[[ Supplied material open ]]

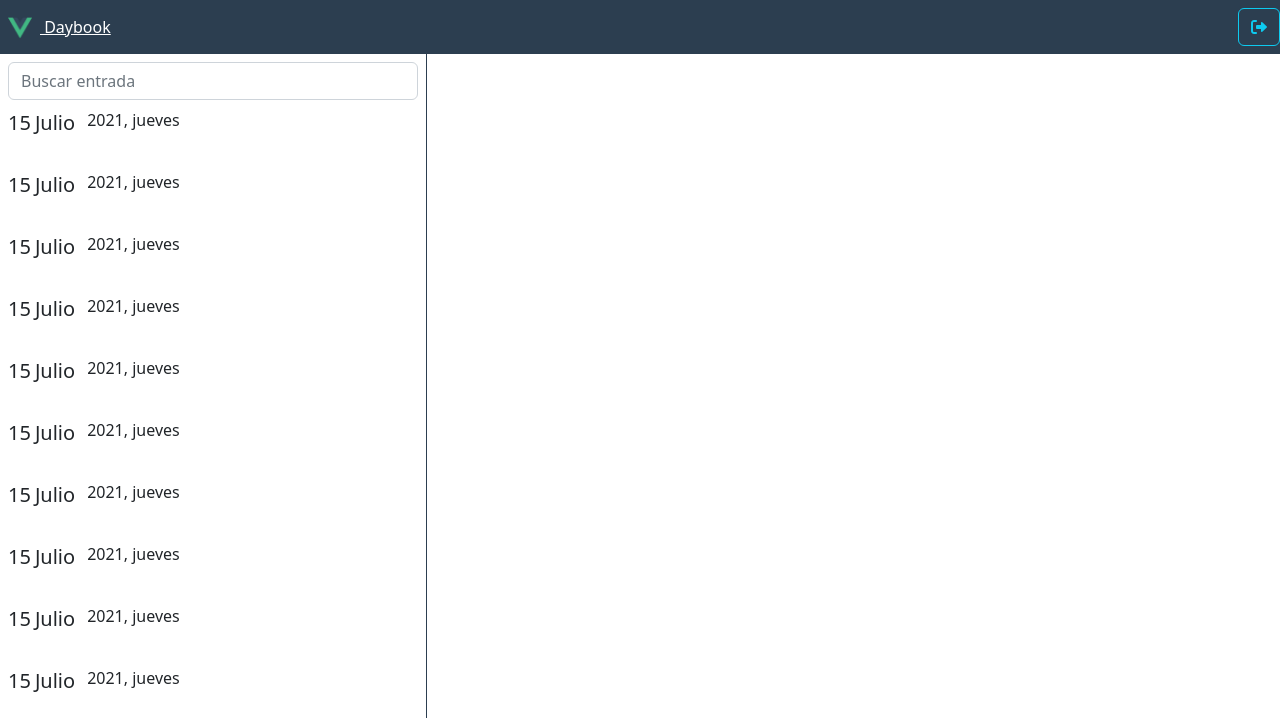
Repository: Osquitranki/jornal
Page: /#/daybook
These files come from the project's save history. The page is drawn as it stood at one moment and after the next save; the edit follows.
The browser window is 1280 px wide. The pictures show the whole page.
The project was rebuilt for these pictures with package versions that can differ from the ones it lists, and the page was loaded fresh each time. Also part of the build but not shown: vue.config.js, src/views/HomeView.vue.

Above is the page before, as saved 2022-12-20 16:07:53.

After the next save:
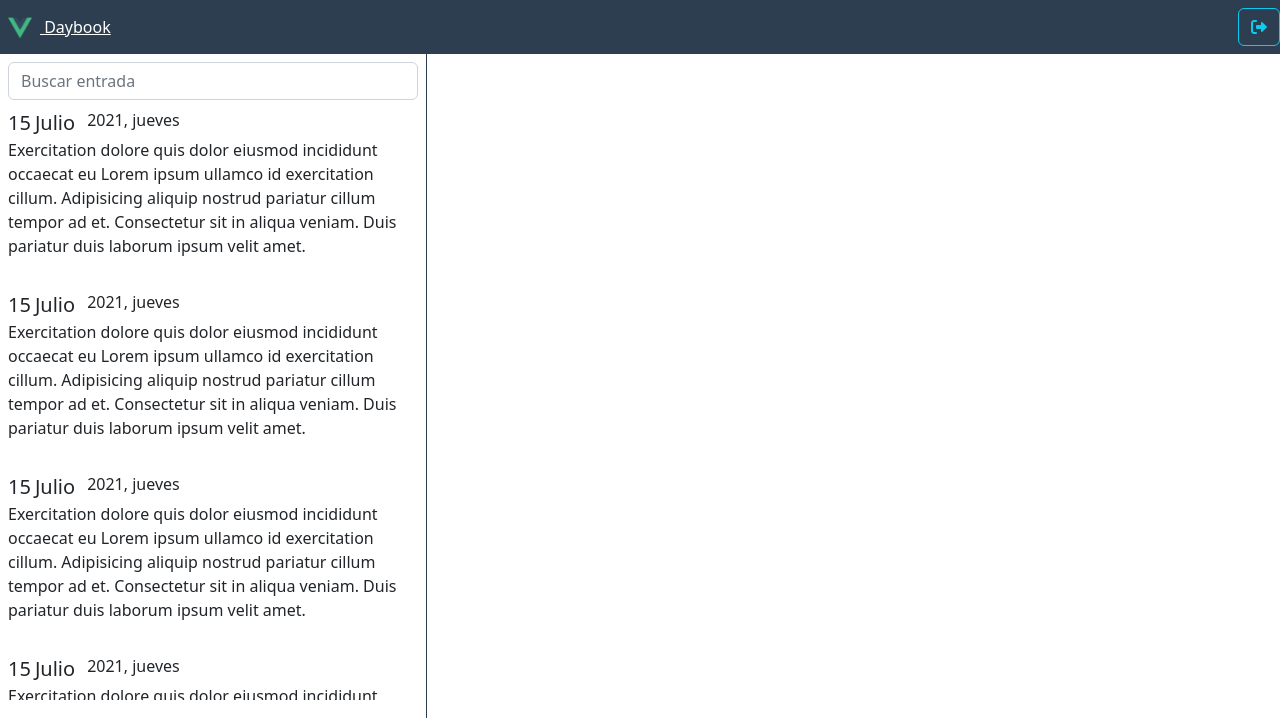
Saved 90 s later.
--- a/src/modules/daybook/components/Entry-element.vue
+++ b/src/modules/daybook/components/Entry-element.vue
@@ -7,7 +7,7 @@
     <span class="mx-2 fw-light">2021, jueves</span>
    </div>
    <div class="entry-description">
-
+   Exercitation dolore quis dolor eiusmod incididunt occaecat eu Lorem ipsum ullamco id exercitation cillum. Adipisicing aliquip nostrud pariatur cillum tempor ad et. Consectetur sit in aliqua veniam. Duis pariatur duis laborum ipsum velit amet.
    </div>
   </div>
 </template>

[[ Supplied material closed ]]

* _Your task_:
Which lines in the records above include the word "project"? Copy them out.

* _Exercise output_:
These files come from the project's save history. The page is drawn as it stood at one moment and after the next save; the edit follows.
The project was rebuilt for these pictures with package versions that can differ from the ones it lists, and the page was loaded fresh each time. Also part of the build but not shown: vue.config.js, src/views/HomeView.vue.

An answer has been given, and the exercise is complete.